Moody's Investors Service slashed Ireland's credit rating by five notches to Baa1 with a negative outlook from Aa2 on Friday and warned further downgrades could follow if Ireland was unable to stabilise its debt situation.
Ireland's debt levels have quadrupled since late 2007 on the back of a banking sector meltdown, and it needs solid economic growth to ensure it can meet repayments and fiscal targets set down in the 85 billion euros EU/IMF bailout agreed last month.
Moody's downgrade followed Fitch's move last week to become the first ratings agency to strip Ireland of its 'A' credit status, cutting it by three notches to BBB+ following the debt-stricken government's request for an EU/IMF bailout.
S&P is the only ratings agency that still has Ireland in the top band but that may not last long as it has its A rating on review for a possible downgrade.
"While a downgrade had been anticipated, the severity of the downgrade is surprising. Ireland is now two notches above junk status," Dublin-based Glas Securities said in a note.
The move pushed Irish 10-year government bond yields 7.5 basis points higher to 8.522 %, and the yield spread over German Bunds rose about 10 bps wider on the day to 551 bps.
The Portuguese/German spread also widened about nine basis points to 364 bps while the Swiss franc climbed to an all-time high against the euro after the downgrade renewed pressure on the single currency.
While a pre-Christmas market lull may have led to a temporary truce in the onslaught against peripheral euro zone debt, ratings agencies have been busy flagging up the fact that risks are undiminished.

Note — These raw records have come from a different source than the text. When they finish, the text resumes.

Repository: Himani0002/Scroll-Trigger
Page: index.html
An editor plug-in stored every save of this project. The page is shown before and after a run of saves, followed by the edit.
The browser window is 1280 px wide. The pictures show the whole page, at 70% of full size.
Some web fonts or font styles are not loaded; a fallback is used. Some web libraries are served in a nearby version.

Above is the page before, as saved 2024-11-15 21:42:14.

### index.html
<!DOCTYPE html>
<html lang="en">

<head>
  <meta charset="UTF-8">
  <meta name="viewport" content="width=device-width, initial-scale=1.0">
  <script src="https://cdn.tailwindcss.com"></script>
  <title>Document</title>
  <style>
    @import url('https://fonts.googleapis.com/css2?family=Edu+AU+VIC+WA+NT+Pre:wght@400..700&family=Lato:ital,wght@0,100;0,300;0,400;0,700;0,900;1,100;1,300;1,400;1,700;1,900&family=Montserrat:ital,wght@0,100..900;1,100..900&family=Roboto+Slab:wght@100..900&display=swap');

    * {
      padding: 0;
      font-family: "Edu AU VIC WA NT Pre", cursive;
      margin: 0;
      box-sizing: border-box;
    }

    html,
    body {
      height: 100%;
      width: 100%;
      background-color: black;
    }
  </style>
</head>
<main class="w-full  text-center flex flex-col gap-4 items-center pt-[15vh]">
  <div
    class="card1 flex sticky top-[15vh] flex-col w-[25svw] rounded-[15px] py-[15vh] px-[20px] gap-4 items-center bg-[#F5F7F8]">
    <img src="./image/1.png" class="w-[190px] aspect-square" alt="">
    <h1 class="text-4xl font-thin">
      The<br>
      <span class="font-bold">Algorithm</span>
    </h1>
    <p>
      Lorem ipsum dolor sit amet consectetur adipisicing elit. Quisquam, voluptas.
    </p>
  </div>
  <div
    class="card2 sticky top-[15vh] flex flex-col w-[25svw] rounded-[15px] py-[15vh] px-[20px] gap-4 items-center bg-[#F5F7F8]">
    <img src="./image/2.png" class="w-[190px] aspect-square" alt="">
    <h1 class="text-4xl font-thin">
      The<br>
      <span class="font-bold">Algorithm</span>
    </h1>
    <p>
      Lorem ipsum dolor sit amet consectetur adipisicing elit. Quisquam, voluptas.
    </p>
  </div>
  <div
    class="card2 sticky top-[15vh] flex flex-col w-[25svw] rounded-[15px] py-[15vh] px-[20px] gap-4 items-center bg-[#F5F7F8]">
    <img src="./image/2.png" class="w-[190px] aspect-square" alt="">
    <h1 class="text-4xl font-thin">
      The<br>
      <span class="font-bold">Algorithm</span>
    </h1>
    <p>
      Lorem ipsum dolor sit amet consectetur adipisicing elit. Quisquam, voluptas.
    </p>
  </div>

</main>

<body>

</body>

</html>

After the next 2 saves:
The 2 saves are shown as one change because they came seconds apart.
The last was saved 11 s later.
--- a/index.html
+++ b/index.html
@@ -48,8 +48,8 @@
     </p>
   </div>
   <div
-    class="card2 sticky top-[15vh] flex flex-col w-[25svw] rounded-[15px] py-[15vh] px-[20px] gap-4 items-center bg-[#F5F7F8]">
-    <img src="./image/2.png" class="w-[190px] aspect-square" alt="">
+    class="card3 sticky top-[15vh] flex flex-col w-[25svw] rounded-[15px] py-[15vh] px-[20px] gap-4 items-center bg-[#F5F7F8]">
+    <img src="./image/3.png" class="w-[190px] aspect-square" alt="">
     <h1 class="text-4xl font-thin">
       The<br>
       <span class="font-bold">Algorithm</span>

Just prior to its downgrade of Ireland, Moody's said late on Thursday that it had put Greece's Ba1 rating on review for a possible downgrade, citing uncertainty over the country's ability to cut debt to sustainable levels.
Moody's put Spain's debt on review for a possible downgrade on Wednesday, highlighting concerns over a funding crunch next year, although it said it did not expect Madrid to have to resort to a bailout as Greece and Ireland have.

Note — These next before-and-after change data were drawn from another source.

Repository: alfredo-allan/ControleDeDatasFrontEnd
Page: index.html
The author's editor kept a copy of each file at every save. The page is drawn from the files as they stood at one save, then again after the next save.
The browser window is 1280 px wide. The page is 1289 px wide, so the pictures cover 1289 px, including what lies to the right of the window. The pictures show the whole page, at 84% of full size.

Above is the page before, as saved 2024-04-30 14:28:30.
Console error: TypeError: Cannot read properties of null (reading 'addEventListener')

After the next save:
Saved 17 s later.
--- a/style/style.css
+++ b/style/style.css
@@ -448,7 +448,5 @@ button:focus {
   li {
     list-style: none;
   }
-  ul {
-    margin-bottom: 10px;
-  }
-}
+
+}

And Standard & Poor's said this week it may cut Belgium's debt rating if the country's inability to form a government threatened deficit- and debt-reduction goals.
Moody's said the crystallization of bank related contingent liabilities, increased uncertainty regarding the country's economic outlook and decline in the government's financial strength were the key drivers of the action.
While Ireland avoided slipping back into recession in the third quarter -- posting gross domestic product growth of 0.5 % -- the modest upturn underlined the huge challenge ahead in tackling its financial crisis.
Moody's said Ireland's uncertain economic prospects were amplified by its required four-year, 15 billion euro budget-cutting plan, which it said is likely to weigh on domestic demand and further drag on the country's recovery prospects.
"Should Ireland's adjustment capacity prove to be insufficient to stabilize debt metrics in the foreseeable future, a further rating downgrade would follow," Moody' said.